In fairness to Roberts, the Chief does cite some evidence suggesting that Trump’s Muslim Ban is not very effective at banning Muslims. Among other things, he notes that “three Muslim-majority countries—Iraq, Sudan, and Chad—have been removed from the list of covered countries.”

The current version of the ban is also the third iteration of the policy; the first two were scrapped after they fared very poorly in lower federal courts. That signals the ban is not so much as an effective measure to ban all Muslims than Trump’s attempt to weasel out of a political trap he placed himself in. Trump promised a “total and complete shutdown of Muslims entering the United States,” but soon discovered that he needed to come up with a way to disguise his plans if he wanted them to survive judicial review. Since other courts were nowhere near as credulous as the Supreme Court of the United States, Trump kept shifting his policy in a desperate effort to stay one step ahead of the courts.

The current policy, in other words, can probably best be explained neither as an effort to protect America’s national security nor as a ban on all Muslims, but rather as an effort to impose some symbolic harm on Muslims so that Trump can deliver on a campaign promise. That doesn’t make the ban constitutional — as Roberts acknowledges, “our cases recognize that ‘[t]he clearest command of the Establishment Clause is that one religious denomination cannot be officially preferred over another.’” — but it does mitigate, somewhat, the impact of the ban.

Nevertheless, this case has profound implications for Trump’s opponents, and for anyone hoping to protect liberal democracy from an authoritarian president.

In progressive legal circles, it’s very common to hear lawyers saying thankful prayers that the courts are still there to protect our civil liberties from Trump. The head of one leading liberal lawyers’ group even published an essay labeling the judiciary “the Last Hope of the Left.”

If that’s true, then “the Left” better find another source of hope fast. The upshot of Trump v. Hawaii is that the Supreme Court of the United States will turn a blind eye even to Trump’s most obvious abuses. And the Supreme Court sits at the apex of the judiciary, with the power to reverse all other federal courts.

Tuesday’s decision is likely to embolden Trump even further. On several occasions in the Supreme Court’s history, the justices handed down a decision suggesting they would not protect a disfavored minority group — and authoritarian elements within American society followed up that decision with a campaign of terror.
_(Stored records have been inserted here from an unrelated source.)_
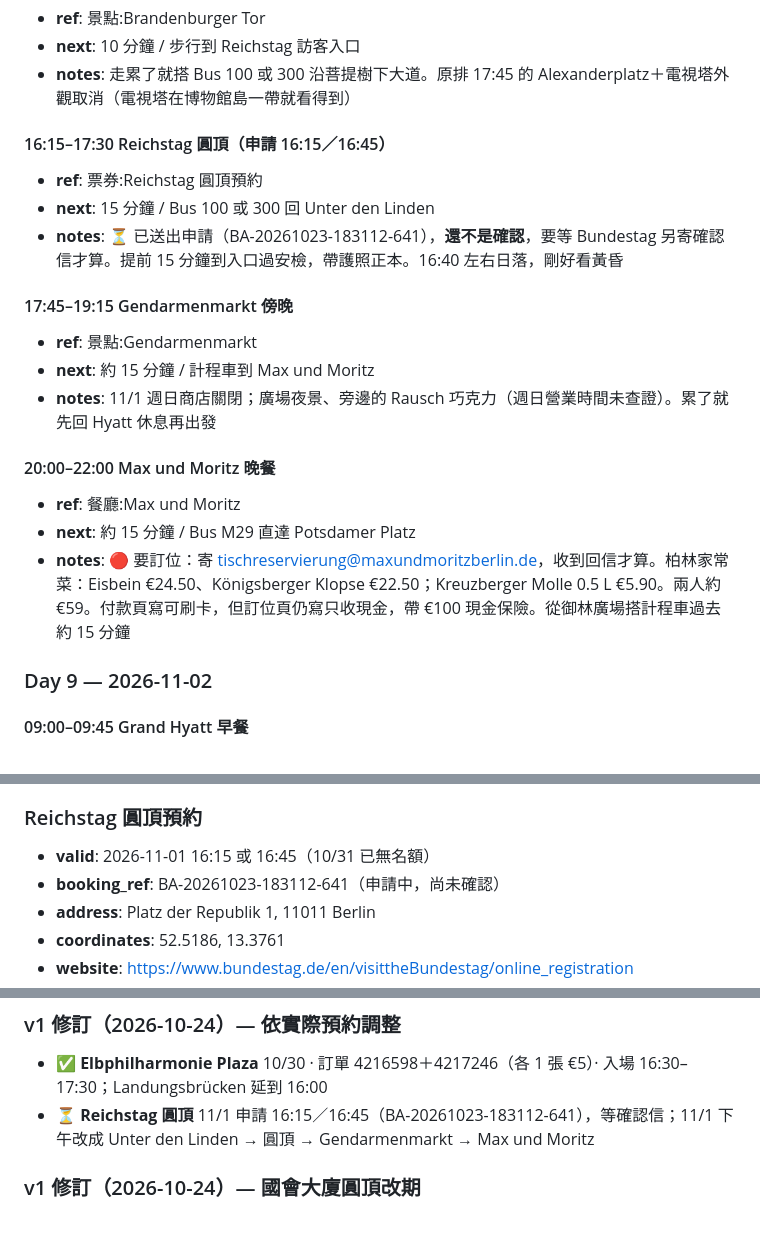
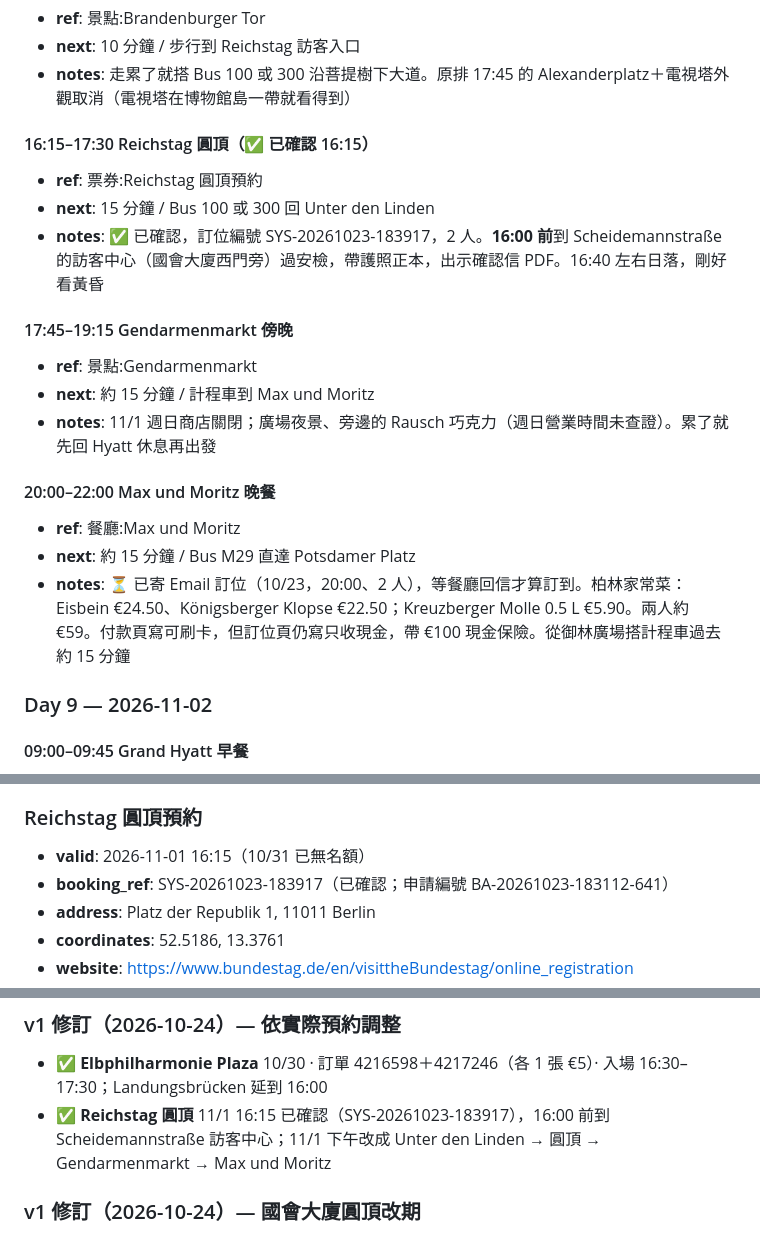
Before and after one commit to MDJimmyFu/trips, a Markdown page: trips/2026-10-germany/v1.md, 3 parts joined by grey strips. GitHub-like rendering.

Commit message:
德國行程：國會大廈圓頂 11/1 16:15 已確認，Max und Moritz 已寄信待回覆
Co-Authored-By: Claude Opus 5.5 <noreply@anthropic.com>
Claude-Session: https://claude.ai/code/session_01RQW9g5XzosbtYVQiVHUvim

```diff
--- a/trips/2026-10-germany/v1.md
+++ b/trips/2026-10-germany/v1.md
@@ -248,10 +248,10 @@ tags: [歐洲, 德國, Hyatt, 城市環遊, 14天]
 - **next**: 10 分鐘 / 步行到 Reichstag 訪客入口
 - **notes**: 走累了就搭 Bus 100 或 300 沿菩提樹下大道。原排 17:45 的 Alexanderplatz＋電視塔外觀取消（電視塔在博物館島一帶就看得到）
 
-#### 16:15–17:30 Reichstag 圓頂（申請 16:15／16:45）
+#### 16:15–17:30 Reichstag 圓頂（✅ 已確認 16:15）
 - **ref**: 票券:Reichstag 圓頂預約
 - **next**: 15 分鐘 / Bus 100 或 300 回 Unter den Linden
-- **notes**: ⏳ 已送出申請（BA-20261023-183112-641），**還不是確認**，要等 Bundestag 另寄確認信才算。提前 15 分鐘到入口過安檢，帶護照正本。16:40 左右日落，剛好看黃昏
+- **notes**: ✅ 已確認，訂位編號 SYS-20261023-183917，2 人。**16:00 前**到 Scheidemannstraße 的訪客中心（國會大廈西門旁）過安檢，帶護照正本，出示確認信 PDF。16:40 左右日落，剛好看黃昏
 
 #### 17:45–19:15 Gendarmenmarkt 傍晚
 - **ref**: 景點:Gendarmenmarkt
@@ -261,7 +261,7 @@ tags: [歐洲, 德國, Hyatt, 城市環遊, 14天]
 #### 20:00–22:00 Max und Moritz 晚餐
 - **ref**: 餐廳:Max und Moritz
 - **next**: 約 15 分鐘 / Bus M29 直達 Potsdamer Platz
-- **notes**: 🔴 要訂位：寄 tischreservierung@maxundmoritzberlin.de，收到回信才算。柏林家常菜：Eisbein €24.50、Königsberger Klopse €22.50；Kreuzberger Molle 0.5 L €5.90。兩人約 €59。付款頁寫可刷卡，但訂位頁仍寫只收現金，帶 €100 現金保險。從御林廣場搭計程車過去約 15 分鐘
+- **notes**: ⏳ 已寄 Email 訂位（10/23，20:00、2 人），等餐廳回信才算訂到。柏林家常菜：Eisbein €24.50、Königsberger Klopse €22.50；Kreuzberger Molle 0.5 L €5.90。兩人約 €59。付款頁寫可刷卡，但訂位頁仍寫只收現金，帶 €100 現金保險。從御林廣場搭計程車過去約 15 分鐘
 
 ### Day 9 — 2026-11-02
 
@@ -1411,8 +1411,8 @@ HADAG 公共渡輪 62 號可搭遊河（HVV 票券有效）。
 - **notes**: 🔴 萬聖節檔期票與 Express Pass 都會完售；官方通常提前數月開賣，出發前持續追蹤
 
 ### Reichstag 圓頂預約
-- **valid**: 2026-11-01 16:15 或 16:45（10/31 已無名額）
-- **booking_ref**: BA-20261023-183112-641（申請中，尚未確認）
+- **valid**: 2026-11-01 16:15（10/31 已無名額）
+- **booking_ref**: SYS-20261023-183917（已確認；申請編號 BA-20261023-183112-641）
 - **address**: Platz der Republik 1, 11011 Berlin
 - **coordinates**: 52.5186, 13.3761
 - **website**: https://www.bundestag.de/en/visittheBundestag/online_registration
@@ -1668,7 +1668,7 @@ HADAG 公共渡輪 62 號可搭遊河（HVV 票券有效）。
 ### v1 修訂（2026-10-24）— 依實際預約調整
 
 - ✅ **Elbphilharmonie Plaza** 10/30 · 訂單 4216598＋4217246（各 1 張 €5）· 入場 16:30–17:30；Landungsbrücken 延到 16:00
-- ⏳ **Reichstag 圓頂** 11/1 申請 16:15／16:45（BA-20261023-183112-641），等確認信；11/1 下午改成 Unter den Linden → 圓頂 → Gendarmenmarkt → Max und Moritz
+- ✅ **Reichstag 圓頂** 11/1 16:15 已確認（SYS-20261023-183917），16:00 前到 Scheidemannstraße 訪客中心；11/1 下午改成 Unter den Linden → 圓頂 → Gendarmenmarkt → Max und Moritz
 
 ### v1 修訂（2026-10-24）— 國會大廈圓頂改期
 
```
Today, those authoritarian elements control the presidency itself. They’ve been separating immigrant children from their parents. They brag openly of their plans to violate the Constitution. And the Supreme Court doesn’t care.